*** Provided data Section Begins ***

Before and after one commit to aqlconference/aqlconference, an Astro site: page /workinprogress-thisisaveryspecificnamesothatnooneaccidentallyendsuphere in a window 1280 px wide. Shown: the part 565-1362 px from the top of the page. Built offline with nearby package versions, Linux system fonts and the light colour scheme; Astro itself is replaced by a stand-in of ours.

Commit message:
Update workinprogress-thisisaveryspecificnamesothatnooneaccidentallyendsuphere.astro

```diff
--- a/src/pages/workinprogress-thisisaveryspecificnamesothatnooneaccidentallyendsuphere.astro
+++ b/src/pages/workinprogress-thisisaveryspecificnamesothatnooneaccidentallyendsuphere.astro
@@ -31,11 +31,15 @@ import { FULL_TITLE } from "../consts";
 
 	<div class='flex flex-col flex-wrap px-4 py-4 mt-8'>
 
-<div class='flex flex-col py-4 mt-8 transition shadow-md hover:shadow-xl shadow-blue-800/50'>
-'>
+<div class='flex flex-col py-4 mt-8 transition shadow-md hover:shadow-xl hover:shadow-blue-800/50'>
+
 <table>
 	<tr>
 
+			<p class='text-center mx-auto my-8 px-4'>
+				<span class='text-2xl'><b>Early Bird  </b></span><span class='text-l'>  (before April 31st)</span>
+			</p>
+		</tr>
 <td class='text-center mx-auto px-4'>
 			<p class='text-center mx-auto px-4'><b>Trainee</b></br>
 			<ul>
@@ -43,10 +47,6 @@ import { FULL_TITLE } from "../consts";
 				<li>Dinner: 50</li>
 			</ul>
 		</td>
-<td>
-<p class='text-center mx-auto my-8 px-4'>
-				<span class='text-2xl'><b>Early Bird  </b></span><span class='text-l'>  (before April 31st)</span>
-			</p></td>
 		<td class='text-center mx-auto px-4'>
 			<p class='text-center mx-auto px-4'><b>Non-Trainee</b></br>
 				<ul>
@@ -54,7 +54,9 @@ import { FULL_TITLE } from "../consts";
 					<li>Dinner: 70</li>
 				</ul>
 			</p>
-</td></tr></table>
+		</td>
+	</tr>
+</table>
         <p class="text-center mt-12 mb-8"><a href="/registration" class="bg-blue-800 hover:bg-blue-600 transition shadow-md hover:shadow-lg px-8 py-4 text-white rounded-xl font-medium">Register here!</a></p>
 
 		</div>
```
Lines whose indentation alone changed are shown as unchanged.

*** Provided data Section Ends ***

What is needed
Restate the data above in full, word for word.

Task result
Before and after one commit to aqlconference/aqlconference, an Astro site: page /workinprogress-thisisaveryspecificnamesothatnooneaccidentallyendsuphere in a window 1280 px wide. Shown: the part 565-1362 px from the top of the page. Built offline with nearby package versions, Linux system fonts and the light colour scheme; Astro itself is replaced by a stand-in of ours.

Commit message:
Update workinprogress-thisisaveryspecificnamesothatnooneaccidentallyendsuphere.astro

```diff
--- a/src/pages/workinprogress-thisisaveryspecificnamesothatnooneaccidentallyendsuphere.astro
+++ b/src/pages/workinprogress-thisisaveryspecificnamesothatnooneaccidentallyendsuphere.astro
@@ -31,11 +31,15 @@ import { FULL_TITLE } from "../consts";
 
 	<div class='flex flex-col flex-wrap px-4 py-4 mt-8'>
 
-<div class='flex flex-col py-4 mt-8 transition shadow-md hover:shadow-xl shadow-blue-800/50'>
-'>
+<div class='flex flex-col py-4 mt-8 transition shadow-md hover:shadow-xl hover:shadow-blue-800/50'>
+
 <table>
 	<tr>
 
+			<p class='text-center mx-auto my-8 px-4'>
+				<span class='text-2xl'><b>Early Bird  </b></span><span class='text-l'>  (before April 31st)</span>
+			</p>
+		</tr>
 <td class='text-center mx-auto px-4'>
 			<p class='text-center mx-auto px-4'><b>Trainee</b></br>
 			<ul>
@@ -43,10 +47,6 @@ import { FULL_TITLE } from "../consts";
 				<li>Dinner: 50</li>
 			</ul>
 		</td>
-<td>
-<p class='text-center mx-auto my-8 px-4'>
-				<span class='text-2xl'><b>Early Bird  </b></span><span class='text-l'>  (before April 31st)</span>
-			</p></td>
 		<td class='text-center mx-auto px-4'>
 			<p class='text-center mx-auto px-4'><b>Non-Trainee</b></br>
 				<ul>
@@ -54,7 +54,9 @@ import { FULL_TITLE } from "../consts";
 					<li>Dinner: 70</li>
 				</ul>
 			</p>
-</td></tr></table>
+		</td>
+	</tr>
+</table>
         <p class="text-center mt-12 mb-8"><a href="/registration" class="bg-blue-800 hover:bg-blue-600 transition shadow-md hover:shadow-lg px-8 py-4 text-white rounded-xl font-medium">Register here!</a></p>
 
 		</div>
```
Lines whose indentation alone changed are shown as unchanged.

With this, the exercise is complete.